     Legends of freedom!  Hmm…pardon me while I smile, pardon me further, I’m beginning to shake uncontrollably from laughter.  Karl Marx and the Soviet Union legends of freedom?  Oh yes, indeed, Mr. Marcus.  A trick of perspective perhaps?

     Listen now.  Mr. Marcus hopes that the so-called Free Speech Movement at Berkeley may be included in those great freedom battles.  But I ask Mr. Marcus, Freedom for who?  As it happens Cal-State was a new college with a very small library so we were given library privileges at UC.  So I was actually on campus when a lot of this was going on.  I even tried to join up but was rejected in this great experiment in freedom because I wasn’t…Jewish.  But I would be allowed to carry a sign and throw my body on the barricades…if I wanted to help this legend of freedom along.  Well, I declined, envisioning myself in a more exalted postion as I did, I who should have been everything spurned away with the foot as nothing.

     As I say I graduated in’66 so I spent the summer attending summer school at Berkeley.  By this time the Revolution was over and the revolutionists were in control.  When I came up from Hayward I entered the campus through the famous Sather Gate, perhaps since renamed Legends Of Freedom Gate, I don’t know.  I used to see the ‘fabled’ Allen Ginsberg there trying to sell the Berkeley Barb or whatever.

     Just inside the Gates Of Freedom, I think Dylan sang about some such fantasy, just inside the gates of freedom the Jewish Commissars of the revolution sat.  One was supposed to submit one’s free American manhood to these ‘revolutionary’ slugs if one wished to attend classes unmolested.  I just walked by these slugs because I didn’t know what was going on.  I was told what was going on.  Well, I’m a free American boy, born that way, not going to give it up, you dig?  I don’t submit my manhood to anybody least of all some degenerate looking slug pretending to be Cheka, Gestapo, Che or whatever.  Fuck that… pardon me, none of that for me.

     Now, Berkeley had these huge thousand member or something like that, lecture classes.  The teaching genius who wrote a book or two you’ve never heard of, lectured from a podium about a mile away then we were all divided into groups of about thirty and turned over to teaching assistants who were, you guessed it, vetted by the Commissars.  You know where I stood in that great battle for, what was that word Mr. Marcus?  Freedom?  A legendary one too.
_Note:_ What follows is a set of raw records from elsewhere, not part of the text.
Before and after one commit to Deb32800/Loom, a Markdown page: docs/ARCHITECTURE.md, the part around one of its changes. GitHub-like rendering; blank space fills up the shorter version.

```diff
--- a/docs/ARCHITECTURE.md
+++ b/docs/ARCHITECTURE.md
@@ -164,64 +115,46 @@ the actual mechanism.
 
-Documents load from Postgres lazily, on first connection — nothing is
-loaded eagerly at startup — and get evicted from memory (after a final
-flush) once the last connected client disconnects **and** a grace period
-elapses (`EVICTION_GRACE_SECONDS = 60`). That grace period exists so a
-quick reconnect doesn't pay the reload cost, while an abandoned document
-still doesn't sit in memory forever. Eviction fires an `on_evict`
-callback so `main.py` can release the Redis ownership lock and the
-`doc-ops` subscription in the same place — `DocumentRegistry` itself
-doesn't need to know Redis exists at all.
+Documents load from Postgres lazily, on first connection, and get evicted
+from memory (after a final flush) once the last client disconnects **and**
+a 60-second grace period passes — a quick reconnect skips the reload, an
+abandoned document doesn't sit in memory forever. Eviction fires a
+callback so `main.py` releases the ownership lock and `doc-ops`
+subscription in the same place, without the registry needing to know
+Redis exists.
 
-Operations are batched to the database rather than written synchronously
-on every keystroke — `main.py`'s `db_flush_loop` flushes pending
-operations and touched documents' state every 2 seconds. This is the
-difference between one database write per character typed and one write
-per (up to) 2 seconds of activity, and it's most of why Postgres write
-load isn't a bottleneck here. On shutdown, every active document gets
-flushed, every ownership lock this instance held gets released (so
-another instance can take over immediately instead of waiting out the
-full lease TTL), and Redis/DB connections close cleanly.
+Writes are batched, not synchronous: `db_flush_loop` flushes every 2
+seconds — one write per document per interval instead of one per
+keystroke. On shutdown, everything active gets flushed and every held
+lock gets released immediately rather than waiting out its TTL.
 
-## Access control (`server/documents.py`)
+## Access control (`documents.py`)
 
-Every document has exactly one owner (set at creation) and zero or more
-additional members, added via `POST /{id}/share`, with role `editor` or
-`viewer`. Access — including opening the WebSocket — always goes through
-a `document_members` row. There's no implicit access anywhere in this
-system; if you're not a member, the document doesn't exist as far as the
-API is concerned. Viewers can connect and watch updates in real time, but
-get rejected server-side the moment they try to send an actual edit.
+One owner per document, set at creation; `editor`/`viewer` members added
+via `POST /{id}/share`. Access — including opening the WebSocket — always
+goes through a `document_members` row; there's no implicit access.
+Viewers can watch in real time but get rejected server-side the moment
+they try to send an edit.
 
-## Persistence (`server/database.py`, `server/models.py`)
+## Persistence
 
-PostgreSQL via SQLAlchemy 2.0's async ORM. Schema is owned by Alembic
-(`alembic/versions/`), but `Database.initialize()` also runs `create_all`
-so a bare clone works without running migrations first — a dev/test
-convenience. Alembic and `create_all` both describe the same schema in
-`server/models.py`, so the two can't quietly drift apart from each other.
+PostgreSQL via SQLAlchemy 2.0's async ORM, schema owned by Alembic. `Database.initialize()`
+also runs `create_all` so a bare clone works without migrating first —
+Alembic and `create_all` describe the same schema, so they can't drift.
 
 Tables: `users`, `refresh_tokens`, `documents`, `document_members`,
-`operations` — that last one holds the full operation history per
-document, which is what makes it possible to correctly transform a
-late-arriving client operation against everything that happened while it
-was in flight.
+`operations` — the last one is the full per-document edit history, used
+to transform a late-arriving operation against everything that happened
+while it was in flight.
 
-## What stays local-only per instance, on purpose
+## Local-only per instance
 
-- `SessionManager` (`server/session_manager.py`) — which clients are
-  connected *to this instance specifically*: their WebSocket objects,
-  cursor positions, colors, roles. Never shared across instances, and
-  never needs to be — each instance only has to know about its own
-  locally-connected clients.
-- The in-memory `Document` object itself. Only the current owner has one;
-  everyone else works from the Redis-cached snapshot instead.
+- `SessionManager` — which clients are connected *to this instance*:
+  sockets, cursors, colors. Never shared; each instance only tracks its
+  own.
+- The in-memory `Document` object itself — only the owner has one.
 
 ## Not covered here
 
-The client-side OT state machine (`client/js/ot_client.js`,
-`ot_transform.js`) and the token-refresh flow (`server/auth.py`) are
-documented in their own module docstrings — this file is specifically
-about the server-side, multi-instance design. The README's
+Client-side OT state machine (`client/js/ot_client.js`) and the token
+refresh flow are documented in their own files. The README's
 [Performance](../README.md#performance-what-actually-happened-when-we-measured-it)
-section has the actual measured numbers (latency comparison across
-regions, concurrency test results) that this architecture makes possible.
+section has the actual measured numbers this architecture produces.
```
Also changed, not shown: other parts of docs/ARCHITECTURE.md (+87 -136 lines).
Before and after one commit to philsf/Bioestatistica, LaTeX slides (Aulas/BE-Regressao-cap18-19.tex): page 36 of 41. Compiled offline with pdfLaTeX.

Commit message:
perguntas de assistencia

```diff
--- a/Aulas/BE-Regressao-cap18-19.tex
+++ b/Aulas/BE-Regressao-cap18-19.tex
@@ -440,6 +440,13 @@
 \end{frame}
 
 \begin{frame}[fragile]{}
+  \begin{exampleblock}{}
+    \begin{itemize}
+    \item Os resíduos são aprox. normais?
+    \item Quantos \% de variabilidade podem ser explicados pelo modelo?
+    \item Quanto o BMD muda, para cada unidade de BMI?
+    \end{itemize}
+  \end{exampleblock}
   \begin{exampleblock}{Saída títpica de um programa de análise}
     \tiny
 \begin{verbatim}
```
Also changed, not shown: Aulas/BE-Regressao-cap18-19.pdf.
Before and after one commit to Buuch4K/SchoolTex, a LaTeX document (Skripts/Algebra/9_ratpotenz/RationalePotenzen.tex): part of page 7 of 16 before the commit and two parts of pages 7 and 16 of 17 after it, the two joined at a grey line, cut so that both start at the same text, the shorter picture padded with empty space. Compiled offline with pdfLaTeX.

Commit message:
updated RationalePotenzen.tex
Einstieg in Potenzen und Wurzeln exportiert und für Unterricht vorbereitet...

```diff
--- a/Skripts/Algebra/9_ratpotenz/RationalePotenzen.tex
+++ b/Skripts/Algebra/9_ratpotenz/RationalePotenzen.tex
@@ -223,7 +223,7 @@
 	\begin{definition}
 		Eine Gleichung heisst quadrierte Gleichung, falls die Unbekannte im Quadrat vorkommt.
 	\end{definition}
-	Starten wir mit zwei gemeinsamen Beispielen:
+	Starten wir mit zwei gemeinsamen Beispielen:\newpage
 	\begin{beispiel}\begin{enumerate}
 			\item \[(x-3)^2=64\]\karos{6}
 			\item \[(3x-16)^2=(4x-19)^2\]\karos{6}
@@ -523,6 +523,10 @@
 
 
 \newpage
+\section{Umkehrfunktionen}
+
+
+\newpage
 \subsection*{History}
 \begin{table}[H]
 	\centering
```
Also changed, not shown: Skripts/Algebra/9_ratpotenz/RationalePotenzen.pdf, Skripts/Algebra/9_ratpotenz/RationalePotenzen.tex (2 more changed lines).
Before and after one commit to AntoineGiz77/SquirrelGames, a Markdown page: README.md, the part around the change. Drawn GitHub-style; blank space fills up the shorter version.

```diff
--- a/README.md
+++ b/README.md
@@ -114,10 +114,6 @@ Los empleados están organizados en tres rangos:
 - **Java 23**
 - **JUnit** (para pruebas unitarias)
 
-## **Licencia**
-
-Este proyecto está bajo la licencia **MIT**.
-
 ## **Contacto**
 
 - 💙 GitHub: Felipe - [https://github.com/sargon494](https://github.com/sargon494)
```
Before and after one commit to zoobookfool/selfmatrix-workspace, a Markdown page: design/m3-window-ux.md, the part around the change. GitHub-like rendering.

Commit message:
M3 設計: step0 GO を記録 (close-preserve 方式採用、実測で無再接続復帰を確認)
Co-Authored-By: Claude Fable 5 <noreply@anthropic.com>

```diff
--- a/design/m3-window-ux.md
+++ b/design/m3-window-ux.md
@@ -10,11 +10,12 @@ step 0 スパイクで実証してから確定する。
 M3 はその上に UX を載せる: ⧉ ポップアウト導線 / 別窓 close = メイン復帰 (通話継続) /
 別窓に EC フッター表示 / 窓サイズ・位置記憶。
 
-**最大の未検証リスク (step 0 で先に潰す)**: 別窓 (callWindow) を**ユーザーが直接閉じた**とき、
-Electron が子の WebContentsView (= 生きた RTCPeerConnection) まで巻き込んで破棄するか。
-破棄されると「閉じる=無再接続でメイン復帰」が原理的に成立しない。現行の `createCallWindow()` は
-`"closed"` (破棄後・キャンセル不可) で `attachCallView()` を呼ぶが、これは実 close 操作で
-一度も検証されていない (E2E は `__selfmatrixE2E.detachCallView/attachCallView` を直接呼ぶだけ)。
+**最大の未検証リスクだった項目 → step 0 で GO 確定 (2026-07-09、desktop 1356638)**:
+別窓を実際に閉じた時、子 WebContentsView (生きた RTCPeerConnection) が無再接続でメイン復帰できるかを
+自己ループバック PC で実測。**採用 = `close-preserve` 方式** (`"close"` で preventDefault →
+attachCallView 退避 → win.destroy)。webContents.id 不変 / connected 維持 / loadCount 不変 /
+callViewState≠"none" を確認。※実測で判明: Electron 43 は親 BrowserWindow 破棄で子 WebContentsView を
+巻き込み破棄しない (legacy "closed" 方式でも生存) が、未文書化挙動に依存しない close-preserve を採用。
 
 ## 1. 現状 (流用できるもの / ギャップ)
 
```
     And you mentioned all these legends of freedom that preceded the so-called Free Speech Movement of Berkeley as representative?

     And did we all dance with one hand waving free with no fences but the sky facing?

      Don’t be disingenuous sir!  None of the people you mention were interested in the least in freedom for anyone but themselves and I’m afraid that might include you.  So was Berkeley a mere created situation that preceded the situation in Paris in ’68?  Were the Commissars active in Paris as they were in Berkeley?  I’ll bet they were.

     Actually I’m beyond the third reading which is quite a tribute to Mr. Marcus.  I’m up to five readings of Legends Of Freedom and I’ll probably be at five for the rest of the situations Mr. Marcus records.  I may do some more detail work when I finish the main outline.

     Next let us turn to the second situation.  The Art Of Yesterday’s Crash.

End Of Part III